"Basically, it's a situation where there's nothing you can do to control a hurricane. Obviously, it's there, and there's nothing you can do to stop it. However, there are things you can do to control the negative circumstances that it has left you in.
"Some people will say 'I can plan, I can set up a place to go for a while, I can get my stuff out. There are many things I can do that exert control over the circumstances, even though I can't stop the hurricane.'
"Other people will say, 'Oh my God, there's nothing I can do.' Those are two very different reactions to the very same event."
What's important, Maier thinks, is how people view their circumstances. If they think they're in control, the primitive part of the brain backs off, letting more sophisticated parts take command.
But that brings us back to the original question. Why does it shut down in some people, but not in others?
"It's partly genetics, and partly environmental," Maier speculates. Our genes, of course, play a role in all our functions, but it's not the only role. Our environment also is important, and there's reason to believe that events very early in our lives may have helped prepare us to switch gears following a trauma and move on.
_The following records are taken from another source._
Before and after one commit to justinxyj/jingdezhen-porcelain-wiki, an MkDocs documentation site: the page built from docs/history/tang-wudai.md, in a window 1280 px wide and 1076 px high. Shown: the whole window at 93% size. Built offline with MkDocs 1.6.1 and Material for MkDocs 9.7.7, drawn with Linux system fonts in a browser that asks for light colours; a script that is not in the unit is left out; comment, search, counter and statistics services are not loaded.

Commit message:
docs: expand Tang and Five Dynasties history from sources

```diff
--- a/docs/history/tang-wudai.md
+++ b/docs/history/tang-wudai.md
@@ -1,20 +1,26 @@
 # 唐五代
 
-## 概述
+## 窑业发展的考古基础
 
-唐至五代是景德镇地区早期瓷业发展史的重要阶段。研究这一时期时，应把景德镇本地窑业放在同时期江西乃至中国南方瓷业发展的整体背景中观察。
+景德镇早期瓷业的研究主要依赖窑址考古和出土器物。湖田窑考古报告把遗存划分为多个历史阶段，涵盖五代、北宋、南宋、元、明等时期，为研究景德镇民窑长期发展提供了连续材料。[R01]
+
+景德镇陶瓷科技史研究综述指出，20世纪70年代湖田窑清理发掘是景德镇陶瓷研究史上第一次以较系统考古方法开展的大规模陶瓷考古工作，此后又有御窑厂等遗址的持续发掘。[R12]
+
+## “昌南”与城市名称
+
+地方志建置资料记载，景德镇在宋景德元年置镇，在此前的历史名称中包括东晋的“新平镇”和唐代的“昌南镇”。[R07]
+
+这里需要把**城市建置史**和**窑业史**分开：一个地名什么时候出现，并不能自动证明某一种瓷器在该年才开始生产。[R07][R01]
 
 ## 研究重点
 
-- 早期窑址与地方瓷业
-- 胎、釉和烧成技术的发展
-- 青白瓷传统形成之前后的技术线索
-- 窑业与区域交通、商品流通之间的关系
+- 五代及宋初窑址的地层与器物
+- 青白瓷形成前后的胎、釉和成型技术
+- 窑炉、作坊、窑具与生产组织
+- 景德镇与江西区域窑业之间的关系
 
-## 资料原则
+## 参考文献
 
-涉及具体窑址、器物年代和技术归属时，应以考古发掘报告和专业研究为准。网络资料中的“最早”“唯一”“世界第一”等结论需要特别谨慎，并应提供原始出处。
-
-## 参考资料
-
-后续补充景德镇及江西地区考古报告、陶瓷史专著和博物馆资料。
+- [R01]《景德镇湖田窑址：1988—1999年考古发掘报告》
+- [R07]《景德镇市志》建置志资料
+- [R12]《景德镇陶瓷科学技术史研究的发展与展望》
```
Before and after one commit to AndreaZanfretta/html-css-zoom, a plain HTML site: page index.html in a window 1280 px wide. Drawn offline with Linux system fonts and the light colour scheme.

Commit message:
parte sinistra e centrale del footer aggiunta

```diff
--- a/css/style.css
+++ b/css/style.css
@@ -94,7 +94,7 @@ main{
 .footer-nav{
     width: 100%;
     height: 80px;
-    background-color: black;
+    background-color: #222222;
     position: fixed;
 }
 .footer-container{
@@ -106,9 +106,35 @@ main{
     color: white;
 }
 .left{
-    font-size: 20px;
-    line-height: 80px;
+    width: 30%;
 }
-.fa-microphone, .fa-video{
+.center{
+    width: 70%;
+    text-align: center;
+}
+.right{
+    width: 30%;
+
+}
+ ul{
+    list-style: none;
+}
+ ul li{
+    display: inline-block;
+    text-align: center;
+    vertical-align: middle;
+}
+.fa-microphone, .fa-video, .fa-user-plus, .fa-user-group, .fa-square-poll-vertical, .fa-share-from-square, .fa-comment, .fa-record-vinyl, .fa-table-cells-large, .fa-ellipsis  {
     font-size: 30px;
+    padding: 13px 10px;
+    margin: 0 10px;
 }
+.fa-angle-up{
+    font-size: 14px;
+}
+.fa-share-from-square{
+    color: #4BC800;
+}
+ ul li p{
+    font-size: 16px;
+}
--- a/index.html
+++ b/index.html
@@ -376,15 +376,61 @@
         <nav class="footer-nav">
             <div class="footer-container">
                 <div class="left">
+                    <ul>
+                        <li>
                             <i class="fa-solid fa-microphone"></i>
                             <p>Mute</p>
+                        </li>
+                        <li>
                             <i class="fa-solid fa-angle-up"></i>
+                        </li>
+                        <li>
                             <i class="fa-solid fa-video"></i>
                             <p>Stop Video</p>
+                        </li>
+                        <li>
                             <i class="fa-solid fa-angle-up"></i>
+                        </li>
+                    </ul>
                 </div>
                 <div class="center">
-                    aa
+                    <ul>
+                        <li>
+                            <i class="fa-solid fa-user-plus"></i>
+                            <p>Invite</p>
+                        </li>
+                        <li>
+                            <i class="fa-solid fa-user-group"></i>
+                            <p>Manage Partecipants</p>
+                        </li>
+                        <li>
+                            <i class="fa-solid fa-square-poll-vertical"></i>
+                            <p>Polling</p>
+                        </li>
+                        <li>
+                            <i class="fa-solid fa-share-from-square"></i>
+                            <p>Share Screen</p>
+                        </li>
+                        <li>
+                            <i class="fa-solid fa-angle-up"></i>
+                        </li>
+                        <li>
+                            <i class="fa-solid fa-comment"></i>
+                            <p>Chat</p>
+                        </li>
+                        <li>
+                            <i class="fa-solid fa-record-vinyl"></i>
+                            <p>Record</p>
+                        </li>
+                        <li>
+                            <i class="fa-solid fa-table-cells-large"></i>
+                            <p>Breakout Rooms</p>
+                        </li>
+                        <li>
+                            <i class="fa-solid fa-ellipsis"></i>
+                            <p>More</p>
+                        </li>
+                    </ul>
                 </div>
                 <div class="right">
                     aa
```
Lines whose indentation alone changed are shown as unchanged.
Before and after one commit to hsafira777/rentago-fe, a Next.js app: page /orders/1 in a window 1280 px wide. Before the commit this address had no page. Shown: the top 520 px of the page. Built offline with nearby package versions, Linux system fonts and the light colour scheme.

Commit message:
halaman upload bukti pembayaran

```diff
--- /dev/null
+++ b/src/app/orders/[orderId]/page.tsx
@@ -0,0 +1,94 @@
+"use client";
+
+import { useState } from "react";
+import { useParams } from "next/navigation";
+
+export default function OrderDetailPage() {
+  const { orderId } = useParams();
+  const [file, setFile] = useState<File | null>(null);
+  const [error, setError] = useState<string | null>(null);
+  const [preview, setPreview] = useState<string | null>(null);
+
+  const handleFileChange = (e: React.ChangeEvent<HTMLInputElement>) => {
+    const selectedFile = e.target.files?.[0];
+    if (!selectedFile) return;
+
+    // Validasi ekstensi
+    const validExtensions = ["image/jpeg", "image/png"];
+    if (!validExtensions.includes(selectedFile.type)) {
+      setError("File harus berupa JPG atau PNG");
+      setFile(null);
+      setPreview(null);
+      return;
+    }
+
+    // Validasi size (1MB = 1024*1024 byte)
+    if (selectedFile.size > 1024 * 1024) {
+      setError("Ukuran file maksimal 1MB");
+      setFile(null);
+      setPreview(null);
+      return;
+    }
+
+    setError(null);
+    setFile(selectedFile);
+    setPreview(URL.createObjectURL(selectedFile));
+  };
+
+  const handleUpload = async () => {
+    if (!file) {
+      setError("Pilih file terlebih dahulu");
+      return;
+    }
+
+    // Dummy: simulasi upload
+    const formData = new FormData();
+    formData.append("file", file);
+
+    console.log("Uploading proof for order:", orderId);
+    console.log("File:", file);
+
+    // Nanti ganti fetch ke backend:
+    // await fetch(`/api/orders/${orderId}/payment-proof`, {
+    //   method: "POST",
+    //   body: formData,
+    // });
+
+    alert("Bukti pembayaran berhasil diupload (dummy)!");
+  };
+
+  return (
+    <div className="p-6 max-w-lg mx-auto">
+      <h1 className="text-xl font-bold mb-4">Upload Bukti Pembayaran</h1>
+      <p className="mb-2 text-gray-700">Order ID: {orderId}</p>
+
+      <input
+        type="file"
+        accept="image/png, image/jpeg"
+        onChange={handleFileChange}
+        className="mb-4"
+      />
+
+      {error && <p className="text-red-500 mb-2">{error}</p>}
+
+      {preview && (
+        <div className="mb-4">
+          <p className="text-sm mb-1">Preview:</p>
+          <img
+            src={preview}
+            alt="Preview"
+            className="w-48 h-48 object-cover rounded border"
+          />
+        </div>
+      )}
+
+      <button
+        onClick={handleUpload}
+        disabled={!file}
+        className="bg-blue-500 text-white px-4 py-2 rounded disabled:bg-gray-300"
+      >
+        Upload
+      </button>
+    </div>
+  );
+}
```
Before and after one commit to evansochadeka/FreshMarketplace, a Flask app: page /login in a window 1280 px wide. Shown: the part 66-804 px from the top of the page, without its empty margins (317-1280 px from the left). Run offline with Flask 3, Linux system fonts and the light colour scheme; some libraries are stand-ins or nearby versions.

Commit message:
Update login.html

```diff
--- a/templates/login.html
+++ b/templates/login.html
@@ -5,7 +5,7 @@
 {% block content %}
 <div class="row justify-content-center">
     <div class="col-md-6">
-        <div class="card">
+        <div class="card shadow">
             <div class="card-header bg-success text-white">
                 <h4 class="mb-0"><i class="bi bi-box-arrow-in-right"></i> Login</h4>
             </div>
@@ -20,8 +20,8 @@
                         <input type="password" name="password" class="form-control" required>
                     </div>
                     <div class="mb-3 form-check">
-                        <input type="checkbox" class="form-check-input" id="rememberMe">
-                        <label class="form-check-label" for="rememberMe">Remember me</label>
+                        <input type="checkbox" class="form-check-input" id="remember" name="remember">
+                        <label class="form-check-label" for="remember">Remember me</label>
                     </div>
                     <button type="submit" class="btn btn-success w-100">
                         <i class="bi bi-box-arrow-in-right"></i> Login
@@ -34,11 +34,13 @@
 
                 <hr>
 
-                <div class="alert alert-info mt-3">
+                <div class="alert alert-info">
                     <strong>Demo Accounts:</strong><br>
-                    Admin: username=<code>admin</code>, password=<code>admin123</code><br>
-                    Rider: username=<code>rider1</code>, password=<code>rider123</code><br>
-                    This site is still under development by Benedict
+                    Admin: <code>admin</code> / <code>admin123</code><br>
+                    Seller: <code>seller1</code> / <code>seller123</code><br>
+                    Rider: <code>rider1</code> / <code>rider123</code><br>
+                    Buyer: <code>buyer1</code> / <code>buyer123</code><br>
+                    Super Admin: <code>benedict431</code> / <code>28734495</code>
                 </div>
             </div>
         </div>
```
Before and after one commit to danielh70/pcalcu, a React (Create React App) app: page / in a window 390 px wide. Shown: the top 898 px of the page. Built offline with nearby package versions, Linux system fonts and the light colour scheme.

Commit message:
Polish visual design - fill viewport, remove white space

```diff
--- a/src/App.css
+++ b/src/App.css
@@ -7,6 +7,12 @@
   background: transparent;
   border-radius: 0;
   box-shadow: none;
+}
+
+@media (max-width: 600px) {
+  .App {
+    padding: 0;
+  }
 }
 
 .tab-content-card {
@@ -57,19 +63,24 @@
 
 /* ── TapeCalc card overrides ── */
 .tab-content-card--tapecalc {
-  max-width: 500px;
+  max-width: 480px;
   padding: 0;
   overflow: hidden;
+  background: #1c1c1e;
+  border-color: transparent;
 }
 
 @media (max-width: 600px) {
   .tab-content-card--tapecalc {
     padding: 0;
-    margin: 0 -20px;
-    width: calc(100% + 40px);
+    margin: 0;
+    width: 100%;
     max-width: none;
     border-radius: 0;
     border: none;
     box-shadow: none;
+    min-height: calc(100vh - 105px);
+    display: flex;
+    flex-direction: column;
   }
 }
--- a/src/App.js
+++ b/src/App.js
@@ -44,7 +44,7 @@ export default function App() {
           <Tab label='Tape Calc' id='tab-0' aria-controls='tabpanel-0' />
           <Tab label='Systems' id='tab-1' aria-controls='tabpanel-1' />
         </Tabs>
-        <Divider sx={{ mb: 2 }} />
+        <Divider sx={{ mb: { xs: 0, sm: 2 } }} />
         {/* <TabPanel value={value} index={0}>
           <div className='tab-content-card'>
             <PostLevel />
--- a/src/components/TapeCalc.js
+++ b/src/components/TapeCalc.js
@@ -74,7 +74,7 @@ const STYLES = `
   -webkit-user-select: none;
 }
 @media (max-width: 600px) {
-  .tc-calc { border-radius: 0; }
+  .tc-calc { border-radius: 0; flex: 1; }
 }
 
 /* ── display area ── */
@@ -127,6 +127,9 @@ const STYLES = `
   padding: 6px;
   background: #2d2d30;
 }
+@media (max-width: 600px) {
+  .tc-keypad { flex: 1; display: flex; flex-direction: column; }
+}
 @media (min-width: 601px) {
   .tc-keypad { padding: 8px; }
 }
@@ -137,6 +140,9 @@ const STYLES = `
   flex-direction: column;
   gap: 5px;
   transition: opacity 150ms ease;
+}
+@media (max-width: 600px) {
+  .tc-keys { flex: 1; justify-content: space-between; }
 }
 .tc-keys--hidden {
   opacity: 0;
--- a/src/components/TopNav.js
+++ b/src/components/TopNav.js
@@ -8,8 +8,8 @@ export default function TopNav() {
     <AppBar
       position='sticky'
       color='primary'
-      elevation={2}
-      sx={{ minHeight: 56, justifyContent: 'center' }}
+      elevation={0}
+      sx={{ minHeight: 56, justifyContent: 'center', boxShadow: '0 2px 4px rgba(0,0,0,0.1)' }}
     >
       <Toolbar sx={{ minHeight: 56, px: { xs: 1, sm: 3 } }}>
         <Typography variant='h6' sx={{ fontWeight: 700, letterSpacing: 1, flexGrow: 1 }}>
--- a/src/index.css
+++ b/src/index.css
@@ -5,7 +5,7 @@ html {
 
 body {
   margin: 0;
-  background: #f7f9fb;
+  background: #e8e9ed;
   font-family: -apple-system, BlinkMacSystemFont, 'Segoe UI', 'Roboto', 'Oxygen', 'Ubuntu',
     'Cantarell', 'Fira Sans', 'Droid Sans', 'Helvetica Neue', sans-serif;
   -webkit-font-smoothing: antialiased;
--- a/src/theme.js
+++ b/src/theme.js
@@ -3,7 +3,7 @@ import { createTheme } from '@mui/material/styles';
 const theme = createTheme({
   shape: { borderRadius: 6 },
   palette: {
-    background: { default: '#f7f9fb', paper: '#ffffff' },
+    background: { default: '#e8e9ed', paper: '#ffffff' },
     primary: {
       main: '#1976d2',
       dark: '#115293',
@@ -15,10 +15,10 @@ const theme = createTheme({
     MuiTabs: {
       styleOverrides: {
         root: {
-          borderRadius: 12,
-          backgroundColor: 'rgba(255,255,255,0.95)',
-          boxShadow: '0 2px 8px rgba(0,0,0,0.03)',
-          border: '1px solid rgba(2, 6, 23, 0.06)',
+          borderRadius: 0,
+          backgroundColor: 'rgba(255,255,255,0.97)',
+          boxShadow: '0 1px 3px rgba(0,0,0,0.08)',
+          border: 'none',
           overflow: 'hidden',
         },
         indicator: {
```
"We're gearing up to do animal experiments where we manipulate experiences early in life," Maier says.
"It may be that experiences of this nature early in life are very formative. People who experience a fair level of control, or ability to cope, early in life are going to view events later as if they are controllable."
If we think we can pick up the pieces and get on with our lives, we probably can, his work suggests.
"What matters is whether you view the events as controllable, not whether they are or aren't," Maier says.
His research indicates that if we think there's nothing we can do about our sorry circumstances, the primitive part of the brain is going to keep sending out those neurological impulses that will keep us in a downward spiral.
Lee Dye's column appears weekly on ABCNEWS.com. A former science writer for the Los Angeles Times, he now lives in Juneau, Alaska.